Senate Rejects Deficit Reduction CommissionJanuary 26, 2010 - by Eric Naing
The amendment was rejected by a thoroughly bipartisan vote of 53-46. You can view the roll call details including party-position breakdowns by clicking here.
Under the terms of the amendment, the commission would consist of 18 members: two appointed by the president and four each by House and Senate majority and minority leaders. The commission would meet to propose politically dangerous suggestions for reducing the deficit, now estimated by the Congressional Budget Office to be $1.3 trillion this fiscal year. These suggestions could take the form of tax increases or spending cuts for social programs. If 14 of the 18 members of the commission approve of the suggestions, they move on to Congress to be voted on in both chambers.
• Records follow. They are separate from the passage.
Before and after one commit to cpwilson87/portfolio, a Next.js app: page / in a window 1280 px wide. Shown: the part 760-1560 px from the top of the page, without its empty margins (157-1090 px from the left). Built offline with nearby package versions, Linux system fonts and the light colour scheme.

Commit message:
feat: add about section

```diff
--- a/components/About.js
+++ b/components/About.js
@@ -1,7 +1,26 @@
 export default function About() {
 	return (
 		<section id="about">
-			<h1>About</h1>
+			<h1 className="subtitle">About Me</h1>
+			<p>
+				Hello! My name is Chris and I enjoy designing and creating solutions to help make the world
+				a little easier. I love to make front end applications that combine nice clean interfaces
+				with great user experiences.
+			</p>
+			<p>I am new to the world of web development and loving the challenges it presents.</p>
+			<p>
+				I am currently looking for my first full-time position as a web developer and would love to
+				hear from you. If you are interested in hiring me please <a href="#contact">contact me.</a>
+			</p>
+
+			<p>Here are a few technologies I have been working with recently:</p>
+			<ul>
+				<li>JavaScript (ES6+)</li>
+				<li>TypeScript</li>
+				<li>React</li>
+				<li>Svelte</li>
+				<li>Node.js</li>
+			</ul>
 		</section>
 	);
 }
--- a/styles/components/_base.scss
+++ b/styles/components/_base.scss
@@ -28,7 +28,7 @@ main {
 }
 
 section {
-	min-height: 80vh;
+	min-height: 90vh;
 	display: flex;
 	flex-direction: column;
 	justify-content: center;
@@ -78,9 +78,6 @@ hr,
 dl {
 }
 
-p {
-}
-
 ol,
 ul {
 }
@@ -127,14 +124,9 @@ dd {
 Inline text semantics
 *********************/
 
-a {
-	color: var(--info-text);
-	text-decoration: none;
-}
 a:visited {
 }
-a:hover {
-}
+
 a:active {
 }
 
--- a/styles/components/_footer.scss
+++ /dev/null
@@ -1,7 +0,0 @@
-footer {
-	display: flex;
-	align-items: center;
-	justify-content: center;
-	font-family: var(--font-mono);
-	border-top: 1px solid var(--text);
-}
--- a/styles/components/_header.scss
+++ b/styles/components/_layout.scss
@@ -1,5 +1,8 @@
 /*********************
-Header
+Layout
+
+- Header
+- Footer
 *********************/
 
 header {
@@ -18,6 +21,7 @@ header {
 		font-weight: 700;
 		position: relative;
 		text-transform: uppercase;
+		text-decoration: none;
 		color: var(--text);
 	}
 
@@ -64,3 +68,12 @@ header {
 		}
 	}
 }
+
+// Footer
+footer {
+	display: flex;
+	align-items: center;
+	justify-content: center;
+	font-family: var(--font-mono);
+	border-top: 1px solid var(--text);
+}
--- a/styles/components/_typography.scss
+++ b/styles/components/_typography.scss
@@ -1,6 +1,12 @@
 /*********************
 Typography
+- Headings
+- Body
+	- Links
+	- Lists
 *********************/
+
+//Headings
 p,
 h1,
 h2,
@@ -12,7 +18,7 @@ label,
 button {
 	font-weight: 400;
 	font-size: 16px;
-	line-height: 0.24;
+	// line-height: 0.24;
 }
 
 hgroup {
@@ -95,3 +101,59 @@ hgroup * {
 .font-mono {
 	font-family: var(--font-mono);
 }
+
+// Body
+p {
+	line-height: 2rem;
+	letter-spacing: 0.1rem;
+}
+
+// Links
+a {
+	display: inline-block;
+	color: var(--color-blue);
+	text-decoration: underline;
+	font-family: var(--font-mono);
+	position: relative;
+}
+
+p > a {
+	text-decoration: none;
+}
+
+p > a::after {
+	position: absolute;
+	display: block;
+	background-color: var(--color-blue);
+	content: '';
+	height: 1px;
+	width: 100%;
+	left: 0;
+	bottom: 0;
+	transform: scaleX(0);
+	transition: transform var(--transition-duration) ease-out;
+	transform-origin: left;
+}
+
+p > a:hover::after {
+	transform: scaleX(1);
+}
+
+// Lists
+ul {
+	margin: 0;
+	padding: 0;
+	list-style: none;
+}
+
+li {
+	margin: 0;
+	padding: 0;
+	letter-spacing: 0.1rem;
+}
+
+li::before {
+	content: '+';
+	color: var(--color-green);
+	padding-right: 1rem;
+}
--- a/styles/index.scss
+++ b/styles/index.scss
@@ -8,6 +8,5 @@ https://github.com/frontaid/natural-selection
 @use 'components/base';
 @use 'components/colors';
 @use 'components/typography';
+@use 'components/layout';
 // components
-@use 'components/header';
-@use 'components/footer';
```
Despite significant bipartisan support for the original bill and the support of President Obama, many expected the commission would be rejected by the Senate. Interestingly, the commission came under fire from both the left and right.
Conservatives, like Senate Republican leader Sen. Mitch McConnell [R, KY], think the commission is just a way for Democrats to raise taxes. McConnell is expected to propose an alternative commission focused solely on spending cuts. Liberals groups, on the other hand, fear that the deficit commission will chip away at Social Security and Medicare. Congressional Democrats like House Speaker Rep. Nancy Pelosi [D, CA-8] also worry that the commission undermines the authority of Congress.
Conrad and Gregg’s commission has gone through several iterations and probably has at least one more mutation left to go. The idea originally took the form of S.2853 but has now become an amendment to H.J.Res.45, a measure raising the federal debt limit.
Since the Conrad-Gregg commission failed to pass, it is likely that President Obama will go ahead with his preferred back-up plan of issuing an executive order creating his own bipartisan deficit reduction commission, only this commission would lack the power to force Congress to vote on its recommendations. Obama is expected to announce his commission during tomorrow’s State of the Union address.